The implosion of Ireland’s economy and banking system in 2010 was viewed as a potential Lehman moment for Europe, the nation’s central bank governor said.
“I remember one senior colleague saying, ‘I’m afraid that Greece is Europe’s Bear Stearns but Ireland will be Europe’s Lehman,’” Patrick Honohan, Irish central bank governor since 2009 told a parliamentary inquiry into the banking crisis on Thursday in Dublin. “That was in September of 2010.”
Ireland sought an international bailout in November 2010, as the end of a real-estate bubble pushed the nation’s financial system to the brink of collapse.
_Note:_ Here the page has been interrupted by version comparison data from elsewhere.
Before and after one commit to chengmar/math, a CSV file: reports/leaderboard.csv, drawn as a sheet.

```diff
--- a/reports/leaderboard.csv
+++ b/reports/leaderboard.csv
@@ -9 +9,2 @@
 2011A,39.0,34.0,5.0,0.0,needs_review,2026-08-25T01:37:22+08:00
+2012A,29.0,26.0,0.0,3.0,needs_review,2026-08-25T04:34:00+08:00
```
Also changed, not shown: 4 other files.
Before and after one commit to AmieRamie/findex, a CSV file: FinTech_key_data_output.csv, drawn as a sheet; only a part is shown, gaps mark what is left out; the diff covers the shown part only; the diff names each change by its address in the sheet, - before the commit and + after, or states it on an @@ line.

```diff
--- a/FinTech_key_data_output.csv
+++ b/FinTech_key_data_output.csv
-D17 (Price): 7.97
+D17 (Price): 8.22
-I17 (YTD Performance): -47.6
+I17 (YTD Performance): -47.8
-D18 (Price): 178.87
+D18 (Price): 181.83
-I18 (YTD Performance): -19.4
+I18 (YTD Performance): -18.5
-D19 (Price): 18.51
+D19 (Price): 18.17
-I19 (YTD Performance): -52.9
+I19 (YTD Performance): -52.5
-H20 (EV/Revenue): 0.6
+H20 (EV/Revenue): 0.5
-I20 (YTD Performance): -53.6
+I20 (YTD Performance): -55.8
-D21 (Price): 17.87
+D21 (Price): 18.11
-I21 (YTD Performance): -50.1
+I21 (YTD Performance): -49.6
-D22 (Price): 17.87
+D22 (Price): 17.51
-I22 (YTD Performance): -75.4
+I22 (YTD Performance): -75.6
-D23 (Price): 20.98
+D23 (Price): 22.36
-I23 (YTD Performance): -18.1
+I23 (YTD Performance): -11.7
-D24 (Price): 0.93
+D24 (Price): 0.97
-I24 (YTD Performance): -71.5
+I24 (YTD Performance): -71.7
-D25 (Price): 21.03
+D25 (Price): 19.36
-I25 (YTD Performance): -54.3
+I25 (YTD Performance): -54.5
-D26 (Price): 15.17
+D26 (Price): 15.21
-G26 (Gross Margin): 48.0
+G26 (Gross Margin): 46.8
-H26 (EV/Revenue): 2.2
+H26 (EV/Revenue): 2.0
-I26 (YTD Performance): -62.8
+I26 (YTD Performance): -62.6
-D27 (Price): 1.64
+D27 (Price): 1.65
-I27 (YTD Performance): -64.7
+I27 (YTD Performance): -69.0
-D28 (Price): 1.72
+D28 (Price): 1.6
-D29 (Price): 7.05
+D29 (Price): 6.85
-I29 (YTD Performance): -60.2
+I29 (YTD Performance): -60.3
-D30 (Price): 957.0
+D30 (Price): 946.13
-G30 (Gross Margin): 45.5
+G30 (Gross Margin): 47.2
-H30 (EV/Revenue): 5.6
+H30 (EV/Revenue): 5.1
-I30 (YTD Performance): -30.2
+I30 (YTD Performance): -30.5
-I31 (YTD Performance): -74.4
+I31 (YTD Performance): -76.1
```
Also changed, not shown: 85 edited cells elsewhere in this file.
While Ireland exited the rescue in 2013, Greece is locked in crisis talks with its creditors.
Honohan said while he weighed the merits of the government revoking a guarantee of failing lenders Anglo Irish Bank Corp. and Irish Nationwide Building Society in 2010, he concluded against this.
The “moral commitment” resulting from the pledge to cover most of the banks’ liabilities was “in my view equal to straight government debt,” Honohan said.
The yield on its benchmark 10-year government bonds has declined to 1.62 percent from a July 2011 peak of 14.2 percent. Greece 10-year debt is yielding 10.5 percent.